Terror looks different from 10 Downing Street. A year ago, when Sharon visited there, Blair heard that the eradication of the terror organizations and the removal of Palestinian Authority chairman Yasser Arafat were a condition to any progress in the political channel. At the time, he was not in a rush to handle the Middle Eastern conflict, or the separation fence or the illegal outposts. He was concerned with the attacks against his soldiers in Iraq and with the attacks against him for abandoning them in a war that wasn't theirs.
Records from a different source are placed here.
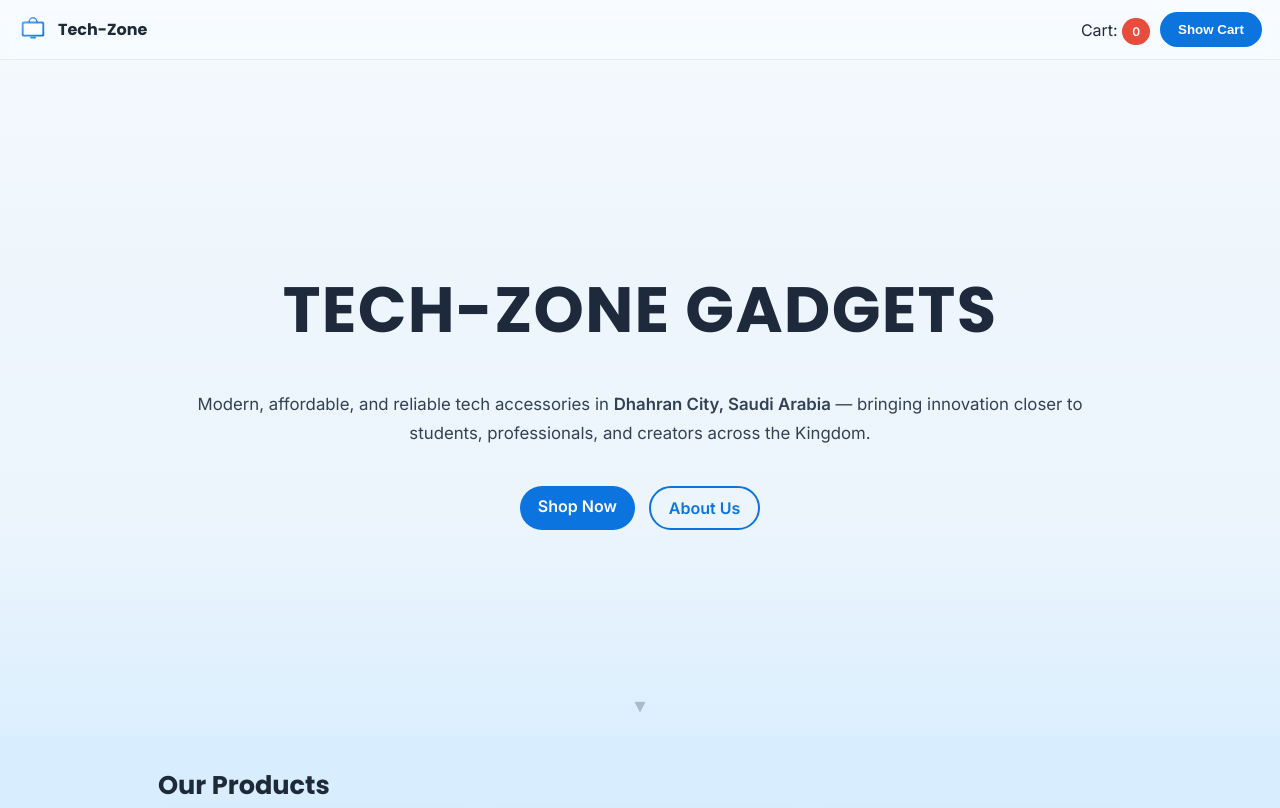
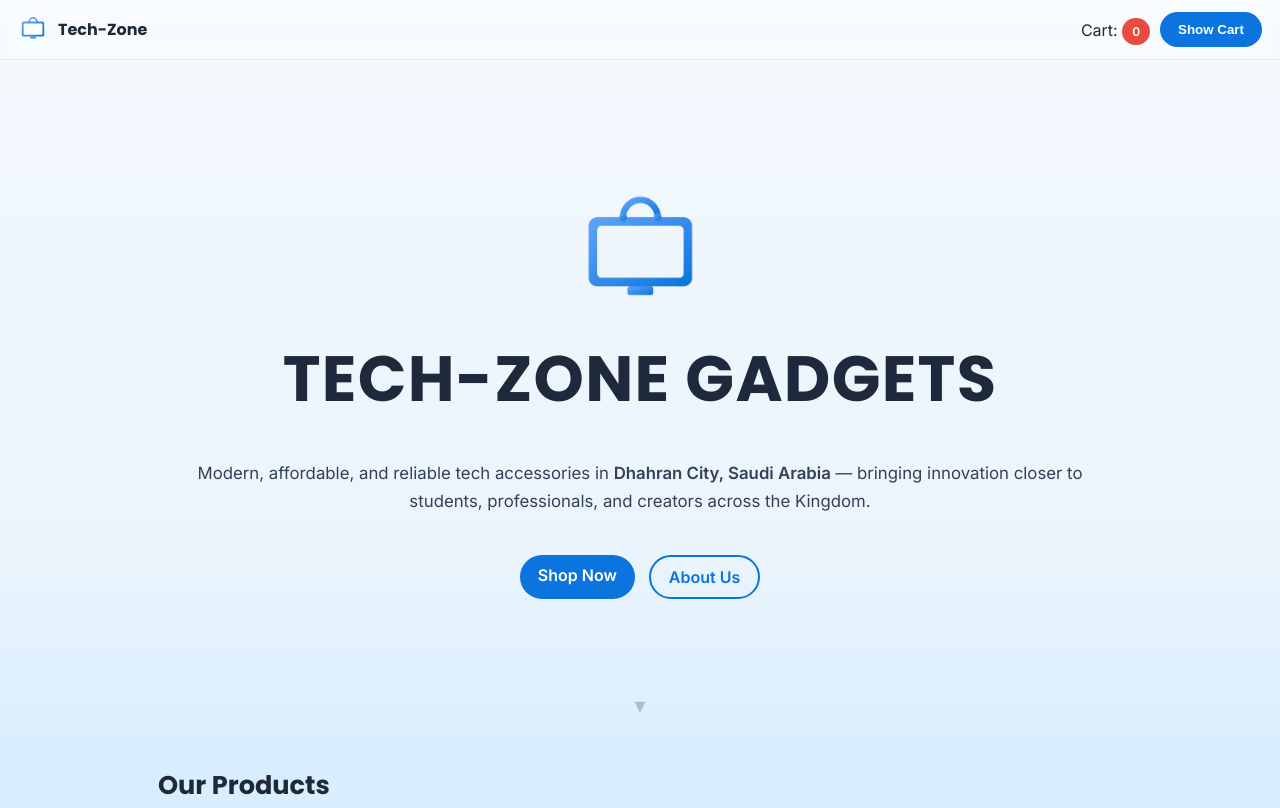
Before and after one commit to DanaAlzahid/tech-zone-site, a plain HTML site: page index.html in a window 1280 px wide. Shown: the top 808 px of the page. Drawn offline with Linux system fonts and the light colour scheme.

Commit message:
Update index.html

```diff
--- a/index.html
+++ b/index.html
@@ -97,8 +97,16 @@
 <!-- Hero -->
 <section id="top" class="hero">
   <div class="hero-inner">
+    <!-- Logo on top -->
+    <img src="images/techzone-logo.png" alt="Tech-Zone Logo"
+         style="width:110px;height:auto;margin-bottom:16px;">
+
     <h1 class="hero-title">TECH-ZONE GADGETS</h1>
-      <p class="hero-sub">Modern, affordable, and reliable tech accessories in <strong>Dhahran City, Saudi Arabia</strong> — bringing innovation closer to students, professionals, and creators across the Kingdom.</p>
+    <p class="hero-sub">
+      Modern, affordable, and reliable tech accessories in
+      <strong>Dhahran City, Saudi Arabia</strong> — bringing innovation closer
+      to students, professionals, and creators across the Kingdom.
+    </p>
     <div class="hero-cta">
       <a href="#products" class="btn">Shop Now</a>
       <a href="#about" class="btn ghost">About Us</a>
@@ -106,6 +114,7 @@
   </div>
   <div class="scroll-cue">▾</div>
 </section>
+
 
   <!-- Products -->
   <section id="products" class="wrap">
```
Lines whose indentation alone changed are shown as unchanged.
He was grateful to the guest who sent his people to tell the British journalists that the findings about the Iraqi weapons of destruction were "certified and genuine."
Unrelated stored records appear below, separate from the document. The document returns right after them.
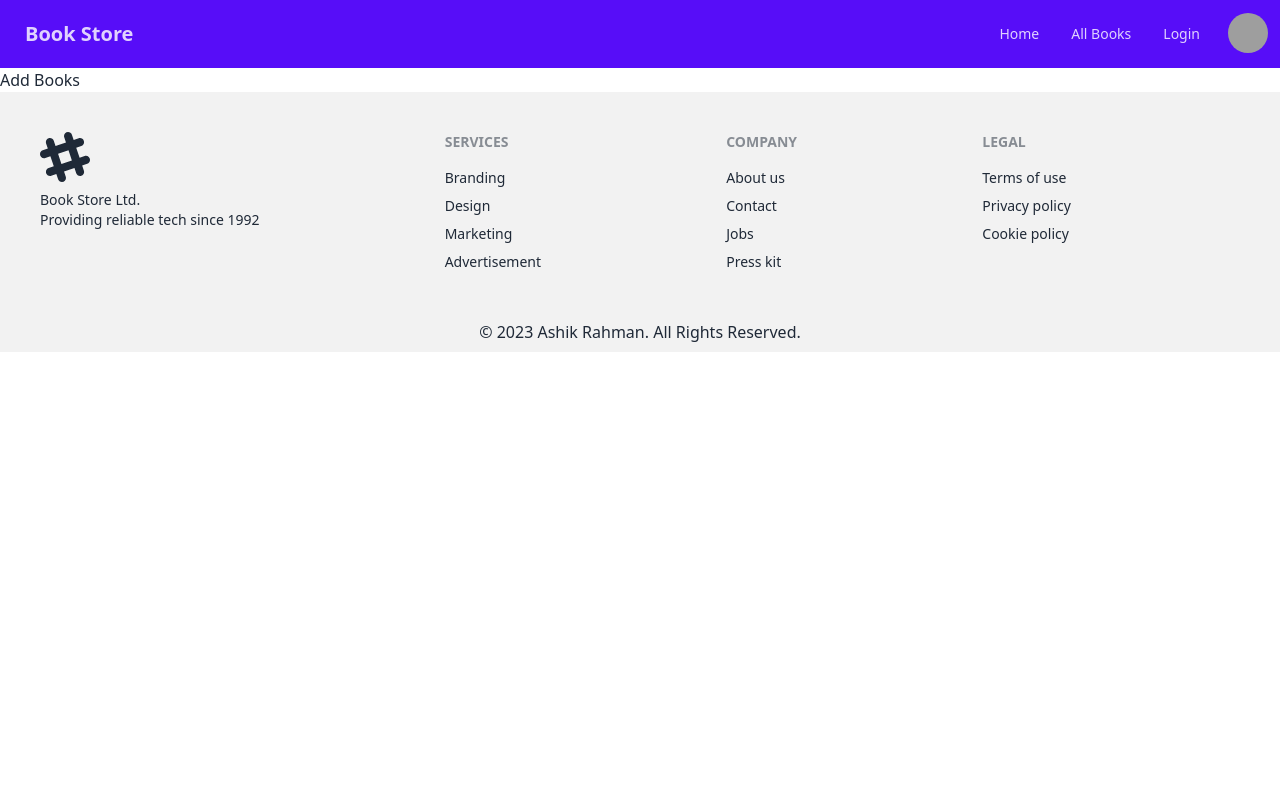
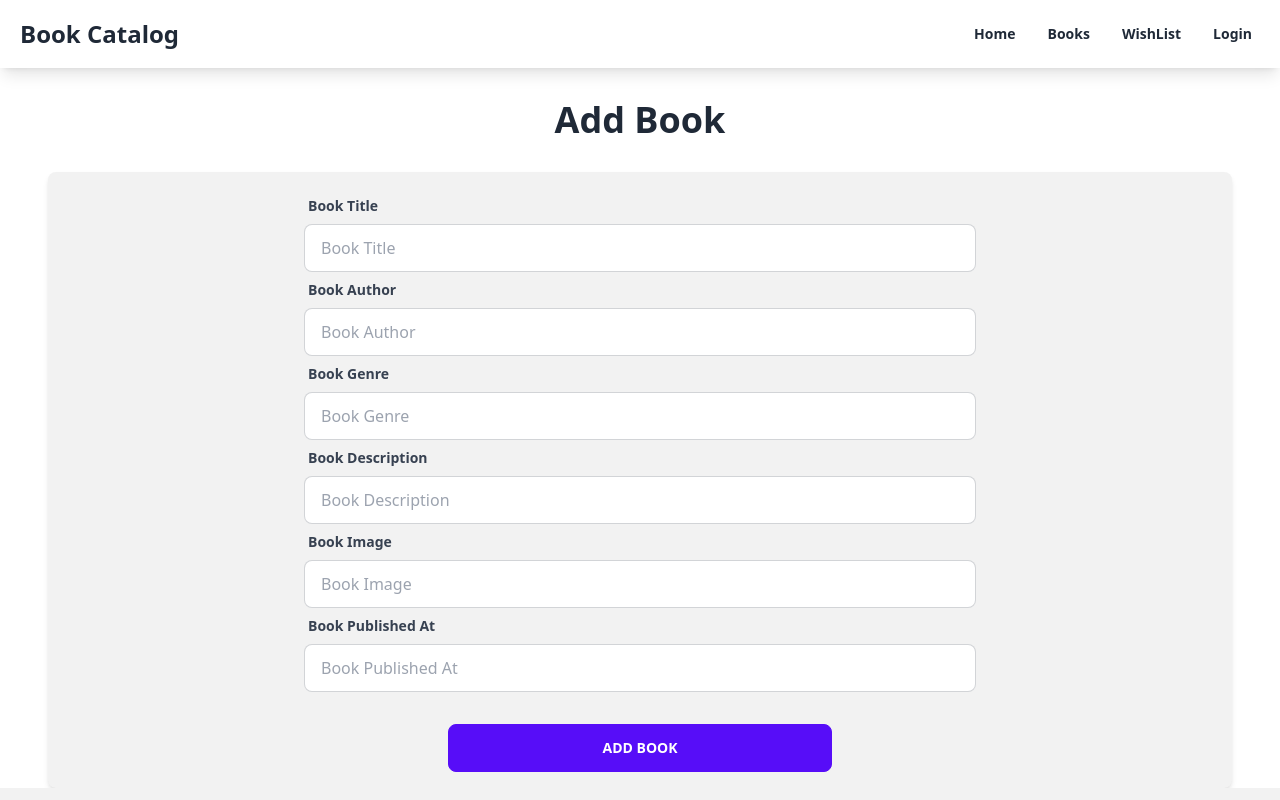
Before and after one commit to Ashik-Rahman100/book-catalog-client, a React app: page /book/addBook in a window 1280 px wide. Shown: the top 800 px of the page. Built offline with nearby package versions, Linux system fonts and the light colour scheme; grey boxes are pictures that could not be loaded; the HTML template or start-up script is replaced by a standard one.

Commit message:
add to add book component

```diff
--- a/src/layouts/Navbar.tsx
+++ b/src/layouts/Navbar.tsx
@@ -1,8 +1,16 @@
+import { useState } from "react";
 import { Link } from "react-router-dom";
 
 const Navbar = () => {
+  const [isLoggedIn, setIsLoggedIn] = useState(!!localStorage.getItem("user"));
+
+  const handleLogout = () => {
+    localStorage.removeItem("user");
+    setIsLoggedIn(false);
+  };
+
   return (
-    <div className="navbar bg-primary text-primary-content">
+    <div className="navbar shadow-lg ">
       <div className="navbar-start">
         <div className="dropdown">
           <label tabIndex={0} className="btn btn-ghost lg:hidden">
@@ -23,72 +31,87 @@ const Navbar = () => {
           </label>
           <ul
             tabIndex={0}
-            className="menu menu-sm dropdown-content mt-3 z-[1] p-2 shadow bg-primary text-primary-content w-52"
+            className="menu menu-sm dropdown-content mt-3 z-[1] p-2 shadow  rounded-box w-52"
           >
             <li>
-              <Link to="/">Home</Link>
+              <Link className="font-semibold" to="/">
+                Home
+              </Link>
             </li>
             <li>
-              <Link to="/books">All Books</Link>
+              <Link className="font-semibold" to="/books">
+                Books
+              </Link>
             </li>
             <li>
-              <Link to="/login">Login</Link>
+              <Link className="font-semibold" to="/wishlist">
+                WishList
+              </Link>
             </li>
+            {!isLoggedIn ? (
+              <li>
+                <Link className="font-semibold" to="/login">
+                  Login
+                </Link>
+              </li>
+            ) : (
+              <>
+                <li>
+                  <Link className="font-semibold" to="/book/addBook">
+                    Add Book
+                  </Link>
+                </li>
+                <li>
+                  <button className="font-semibold" onClick={handleLogout}>
+                    Logout
+                  </button>
+                </li>
+              </>
+            )}
           </ul>
         </div>
-        <Link to="/" className="btn btn-ghost normal-case text-xl">
-          Book Store
+        <Link to="/" className=" text-2xl font-bold ps-3">
+          Book Catalog
         </Link>
       </div>
-      <div className="navbar-center hidden lg:flex">
-        {/* <ul className="menu menu-horizontal px-1">
+      <div className="navbar-end hidden lg:flex">
+        <ul className="menu menu-horizontal px-1">
           <li>
-            <Link to="/">Home</Link>
+            <Link className="font-semibold" to="/">
+              Home
+            </Link>
           </li>
           <li>
-            <Link to="/books">All Books</Link>
-          </li>
-        </ul> */}
-      </div>
-      <div className="navbar-end">
-        <ul className="menu menu-horizontal hidden lg:flex">
-          <li>
-            <Link to="/">Home</Link>
+            <Link className="font-semibold" to="/books">
+              Books
+            </Link>
           </li>
           <li>
-            <Link to="/books">All Books</Link>
+            <Link className="font-semibold" to="/wishlist">
+              WishList
+            </Link>
           </li>
-          <li>
-            <Link to="/login">Login</Link>
-          </li>
+          {!isLoggedIn ? (
+            <li>
+              <Link className="font-semibold" to="/login">
+                Login
+              </Link>
+            </li>
+          ) : (
+            <>
+              <li>
+                <Link className="font-semibold" to="/book/addBook">
+                  Add Book
+                </Link>
+              </li>
+              <li>
+                <button className="font-semibold" onClick={handleLogout}>
+                  Logout
+                </button>
+              </li>
+            </>
+          )}
         </ul>
-        <div className="dropdown dropdown-end">
-          <label tabIndex={0} className="btn btn-ghost btn-circle avatar">
-            <div className="w-10 rounded-full">
-              <img src="https://daisyui.com/images/stock/photo-1534528741775-53994a69daeb.jpg" />
-            </div>
-          </label>
-          <ul
-            tabIndex={0}
-            className="mt-3 z-[1] p-2 shadow menu menu-sm dropdown-content bg-primary text-primary-content w-52"
-          >
-            <li>
-              <a className="justify-between">
-                Profile
-                <span className="badge">New</span>
-              </a>
-            </li>
-            <li>
-              <a>Settings</a>
-            </li>
-            <li>
-              <Link to="/add-new-book">Add Books</Link>
-            </li>
-            <li>
-              <a>Logout</a>
-            </li>
-          </ul>
-        </div>
       </div>
     </div>
   );
--- a/src/pages/AddBook.tsx
+++ b/src/pages/AddBook.tsx
@@ -1,7 +1,112 @@
+import { useForm } from "react-hook-form";
+import { toast } from "react-toastify";
+import { useCreateBookMutation } from "../redux/features/book/bookApi";
+import { Inputs } from "../types/globalTypes";
+
 const AddBook = () => {
+  const [createBook] = useCreateBookMutation();
+  const { register, handleSubmit } = useForm<Inputs>();
+
+  const onSubmit = async (data: Inputs) => {
+    await createBook(data);
+    console.log(data);
+    toast.success("Book Created!");
+  };
   return (
-    <div>
-      <h2>Add Books</h2>
+    <div className="px-12">
+      <h2 className="text-4xl font-bold py-8 text-center">Add Book</h2>
+      <div className="">
+        <form
+          className="w-full text-center flex flex-col items-center bg-base-200 shadow-md p-4 rounded-lg"
+          onSubmit={handleSubmit(onSubmit)}
+        >
+          <div className="form-control w-full max-w-2xl">
+            <label className="label">
+              <span className="label-text font-semibold text-gray-700">
+                Book Title
+              </span>
+            </label>
+            <input
+              type="text"
+              className="input input-bordered w-full max-w-2xl"
+              placeholder="Book Title"
+              {...register("title", { required: true })}
+            />
+          </div>
+          <div className="form-control w-full max-w-2xl">
+            <label className="label">
+              <span className="label-text font-semibold text-gray-700">
+                Book Author
+              </span>
+            </label>
+            <input
+              type="text"
+              className="input input-bordered w-full max-w-2xl"
+              placeholder="Book Author"
+              {...register("author", { required: true })}
+            />
+          </div>
+          <div className="form-control w-full max-w-2xl">
+            <label className="label">
+              <span className="label-text font-semibold text-gray-700">
+                Book Genre
+              </span>
+            </label>
+            <input
+              type="text"
+              className="input input-bordered w-full max-w-2xl"
+              placeholder="Book Genre"
+              {...register("genre", { required: true })}
+            />
+          </div>
+          <div className="form-control w-full max-w-2xl">
+            <label className="label">
+              <span className="label-text font-semibold text-gray-700">
+                Book Description
+              </span>
+            </label>
+            <input
+              type="text"
+              className="input input-bordered w-full max-w-2xl"
+              placeholder="Book Description"
+              {...register("description", { required: true })}
+            />
+          </div>
+          <div className="form-control w-full max-w-2xl">
+            <label className="label">
+              <span className="label-text font-semibold text-gray-700">
+                Book Image
+              </span>
+            </label>
+            <input
+              type="text"
+              className="input input-bordered w-full max-w-2xl"
+              placeholder="Book Image"
+              {...register("image", { required: true })}
+            />
+          </div>
+          <div className="form-control w-full max-w-2xl">
+            <label className="label">
+              <span className="label-text font-semibold text-gray-700">
+                Book Published At
+              </span>
+            </label>
+            <input
+              type="text"
+              className="input input-bordered w-full max-w-2xl"
+              placeholder="Book Published At"
+              {...register("publishedAt", { required: true })}
+            />
+          </div>
+
+          <button
+            type="submit"
+            className="btn btn-primary text-white font-bold mt-8 w-96"
+          >
+            Add Book
+          </button>
+        </form>
+      </div>
     </div>
   );
 };
--- a/src/pages/SingleBook.tsx
+++ b/src/pages/SingleBook.tsx
@@ -25,6 +25,7 @@ const SingleBook = () => {
 
   // delete book
   const onDelete = async () => {
+    window.confirm("Are You Sure? You want to delete");
     await deleteBook({ id: id });
     navigate("/");
   };
```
In late 2004, Blair stood in the White House and nodded his head when he heard another meaningless declaration by his partner to the war, U.S. President George W. Bush, regarding his willingness to work together with a Palestinian leadership that would be committed to the war against terror and to democratic reforms. Blair returned to London without Bush's consent to an international peace conference. The British leader, who is eating crow because of his support for the problematic U.S. war against Iraq, took back his proposal to appoint a high-ranking presidential envoy to promote the "road map" peace plan. He took it back and remained silent.

Six months ago, when Blair came to Jerusalem, Sharon did not have to make much effort to convince his guest that in our case, dealing with terror takes precedence over dealing with the conflict. He announced publicly and in front of a group of journalists that "there will be no successful peace negotiations without an end to terror." Haaretz reported that in closed talks, Blair was even more outspoken. He promised to tell the Palestinians that if the terror did not end, they could forget about assistance and political support. PA Prime Minister Mahmoud Abbas (Abu Mazen), who was then taking his first steps in the Muqata, picked up the gauntlet and came out strongly against the violent intifada. Blair, like the other European leaders, the patrons of the road map, aligned himself with the policy delineated by Bush: Quiet, we're disengaging.
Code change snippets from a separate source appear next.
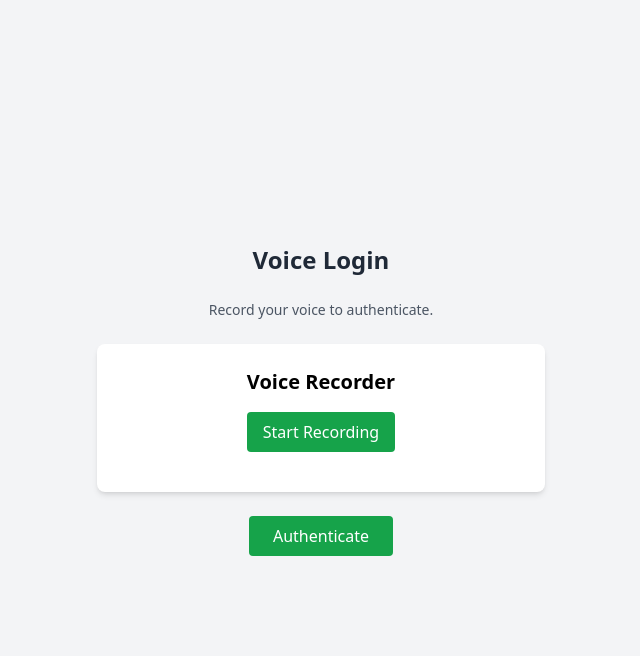
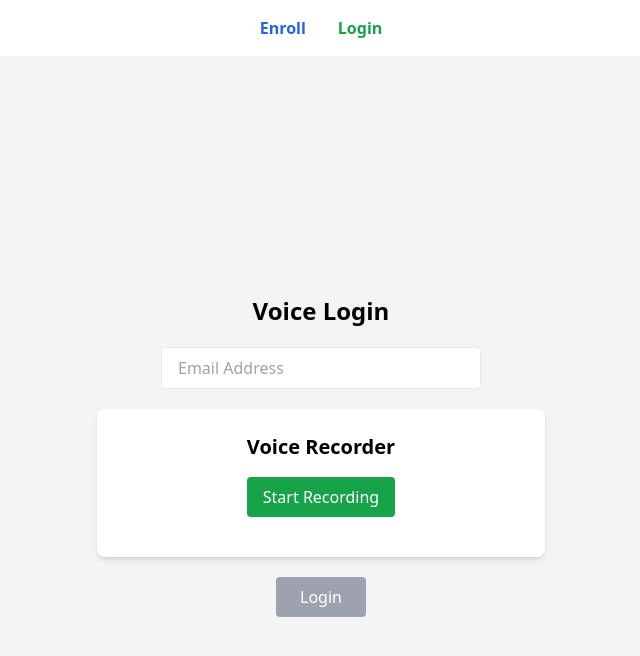
Before and after one commit to Nithin-joshua/Voice_Authentication-MVP, a React app in the folder frontend/: page / in a window 1280 px wide. Shown: the top 656 px of the page, without its empty margins (319-959 px from the left). Built offline with nearby package versions, Linux system fonts and the light colour scheme; the HTML template or start-up script is replaced by a standard one.

Commit message:
App.js update with new features

```diff
--- a/frontend/src/App.jsx
+++ b/frontend/src/App.jsx
@@ -1,24 +1,34 @@
-import AudioRecorder from "./components/AudioRecorder";
+import { BrowserRouter as Router, Routes, Route, Link } from "react-router-dom";
+import Enroll from "./pages/Enroll";
+import Login from "./pages/Login";
 
+function App() {
+  return (
+    <Router>
+      {/* Navigation Bar */}
+      <nav className="w-full bg-white shadow-md py-4 flex justify-center gap-8">
+        <Link
+          to="/enroll"
+          className="text-blue-600 font-semibold hover:underline"
+        >
+          Enroll
+        </Link>
+        <Link
+          to="/login"
+          className="text-green-600 font-semibold hover:underline"
+        >
+          Login
+        </Link>
+      </nav>
 
-export default function Login() {
-  return (
-    <div className="min-h-screen bg-gray-100 flex flex-col items-center justify-center gap-6">
-      <h1 className="text-2xl font-bold text-gray-800">
-        Voice Login
-      </h1>
-
-      <p className="text-gray-600 text-sm">
-        Record your voice to authenticate.
-      </p>
-
-      <AudioRecorder />
-
-      <button
-        className="px-6 py-2 bg-green-600 text-white rounded hover:bg-green-700"
-      >
-        Authenticate
-      </button>
-    </div>
+      {/* Routes */}
+      <Routes>
+        <Route path="/enroll" element={<Enroll />} />
+        <Route path="/login" element={<Login />} />
+        <Route path="*" element={<Login />} />
+      </Routes>
+    </Router>
   );
 }
+
+export default App;
```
The Al-Qaida attack on the United States erased the dividers between Palestinian terror, which is directed against the occupation, and Islamic terror, which is directed against Western culture. The situation has changed to such an extent that Bush and Sharon are preaching democracy to people who are living under the occupation of foreign armies. It's a shame that the message got through only after the disaster occurred at home. Hopefully, 7/7 will put an end to 9/11 and be the start of a proper campaign in the struggle against terror.